**PROMPT**: Tally every line of the listing where the string "output" is found, and state the total alone.

**SOURCE MATERIAL**:
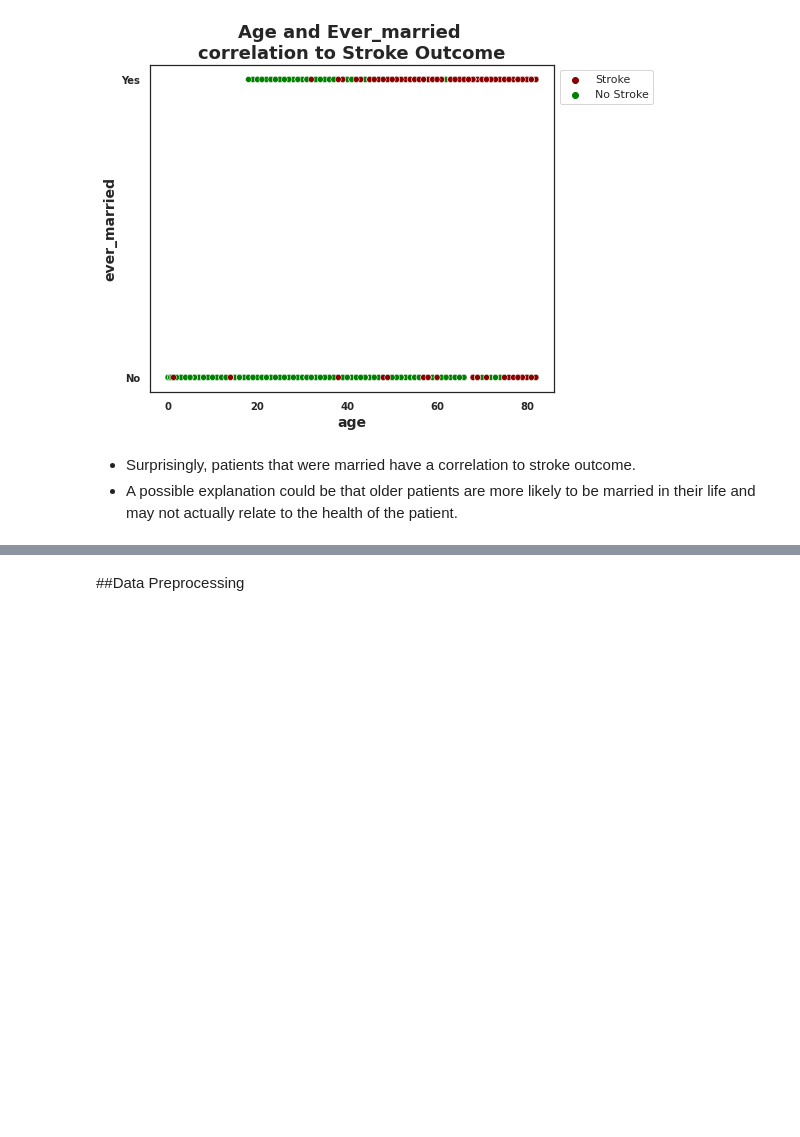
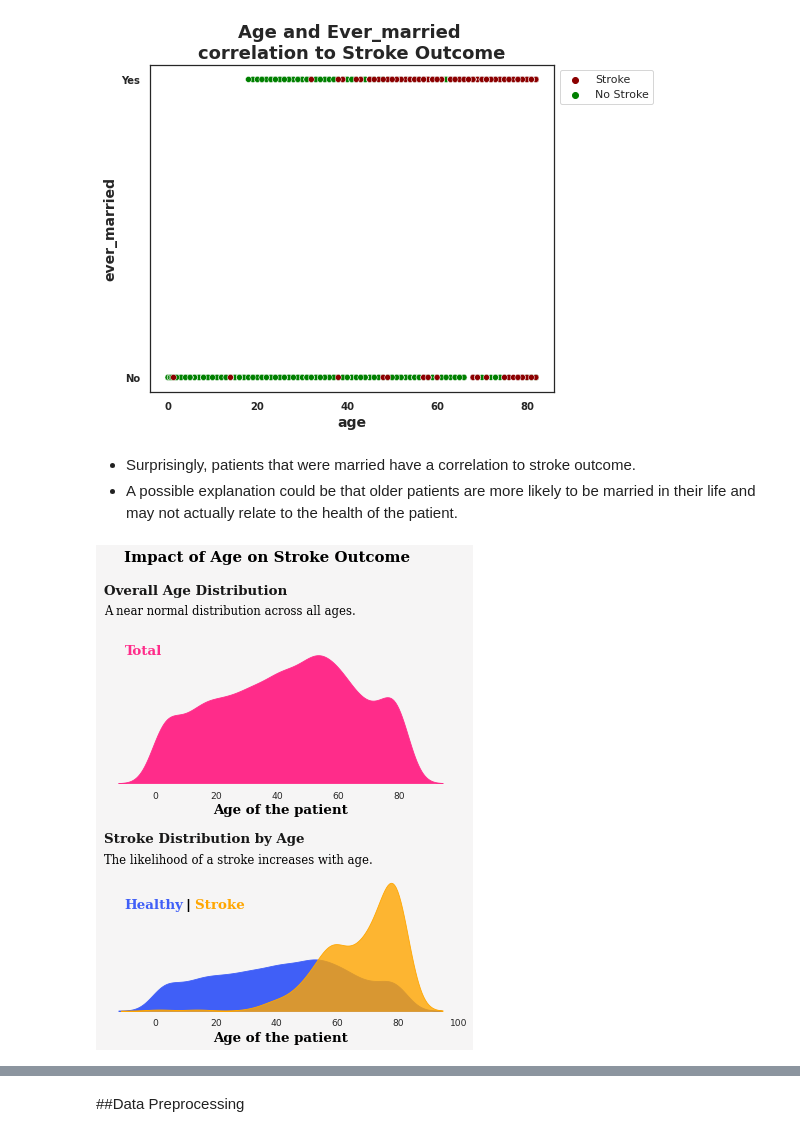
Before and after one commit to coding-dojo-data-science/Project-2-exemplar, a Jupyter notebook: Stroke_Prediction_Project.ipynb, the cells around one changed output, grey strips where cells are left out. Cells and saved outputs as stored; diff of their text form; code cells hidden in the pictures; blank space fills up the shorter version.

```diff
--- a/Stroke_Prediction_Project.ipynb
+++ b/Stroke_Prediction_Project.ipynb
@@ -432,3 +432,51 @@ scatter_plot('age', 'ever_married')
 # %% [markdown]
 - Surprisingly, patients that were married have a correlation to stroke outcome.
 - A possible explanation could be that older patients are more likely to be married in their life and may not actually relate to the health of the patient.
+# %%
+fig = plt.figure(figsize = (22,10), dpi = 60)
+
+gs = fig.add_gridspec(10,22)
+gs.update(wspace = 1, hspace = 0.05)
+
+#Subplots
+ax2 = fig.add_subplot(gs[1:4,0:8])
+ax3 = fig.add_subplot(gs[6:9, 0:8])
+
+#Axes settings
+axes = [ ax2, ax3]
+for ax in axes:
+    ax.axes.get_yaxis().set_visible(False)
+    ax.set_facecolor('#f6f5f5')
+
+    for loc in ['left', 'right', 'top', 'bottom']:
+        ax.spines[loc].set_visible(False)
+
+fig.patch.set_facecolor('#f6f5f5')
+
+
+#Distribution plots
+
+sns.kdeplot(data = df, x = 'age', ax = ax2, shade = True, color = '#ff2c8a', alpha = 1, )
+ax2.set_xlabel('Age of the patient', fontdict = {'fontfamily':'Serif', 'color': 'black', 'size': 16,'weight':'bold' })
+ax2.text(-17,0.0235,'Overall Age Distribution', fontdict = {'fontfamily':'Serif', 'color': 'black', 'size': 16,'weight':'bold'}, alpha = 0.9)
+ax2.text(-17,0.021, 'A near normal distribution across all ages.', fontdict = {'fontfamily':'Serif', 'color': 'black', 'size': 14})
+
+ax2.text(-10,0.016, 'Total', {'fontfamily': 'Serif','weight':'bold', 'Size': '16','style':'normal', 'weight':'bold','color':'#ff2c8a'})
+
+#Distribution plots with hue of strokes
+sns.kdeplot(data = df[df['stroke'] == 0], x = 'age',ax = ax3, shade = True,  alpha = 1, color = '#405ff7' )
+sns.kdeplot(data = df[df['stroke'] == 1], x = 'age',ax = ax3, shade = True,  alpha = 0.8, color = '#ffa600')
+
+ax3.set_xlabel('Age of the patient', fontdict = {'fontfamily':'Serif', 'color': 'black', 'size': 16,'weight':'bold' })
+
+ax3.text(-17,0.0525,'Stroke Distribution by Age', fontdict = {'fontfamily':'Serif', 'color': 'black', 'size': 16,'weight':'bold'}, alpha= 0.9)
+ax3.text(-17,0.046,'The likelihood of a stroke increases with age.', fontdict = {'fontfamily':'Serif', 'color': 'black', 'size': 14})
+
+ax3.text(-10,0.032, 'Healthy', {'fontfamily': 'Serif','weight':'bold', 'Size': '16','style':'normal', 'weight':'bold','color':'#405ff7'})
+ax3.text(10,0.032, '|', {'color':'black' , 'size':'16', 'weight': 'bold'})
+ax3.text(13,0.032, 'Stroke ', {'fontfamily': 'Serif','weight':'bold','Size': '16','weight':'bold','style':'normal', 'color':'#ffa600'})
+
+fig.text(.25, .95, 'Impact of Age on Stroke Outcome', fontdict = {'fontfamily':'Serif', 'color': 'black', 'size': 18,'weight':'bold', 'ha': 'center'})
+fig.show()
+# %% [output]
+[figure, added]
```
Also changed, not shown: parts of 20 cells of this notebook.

**RESULT FOR THIS EXERCISE**: 2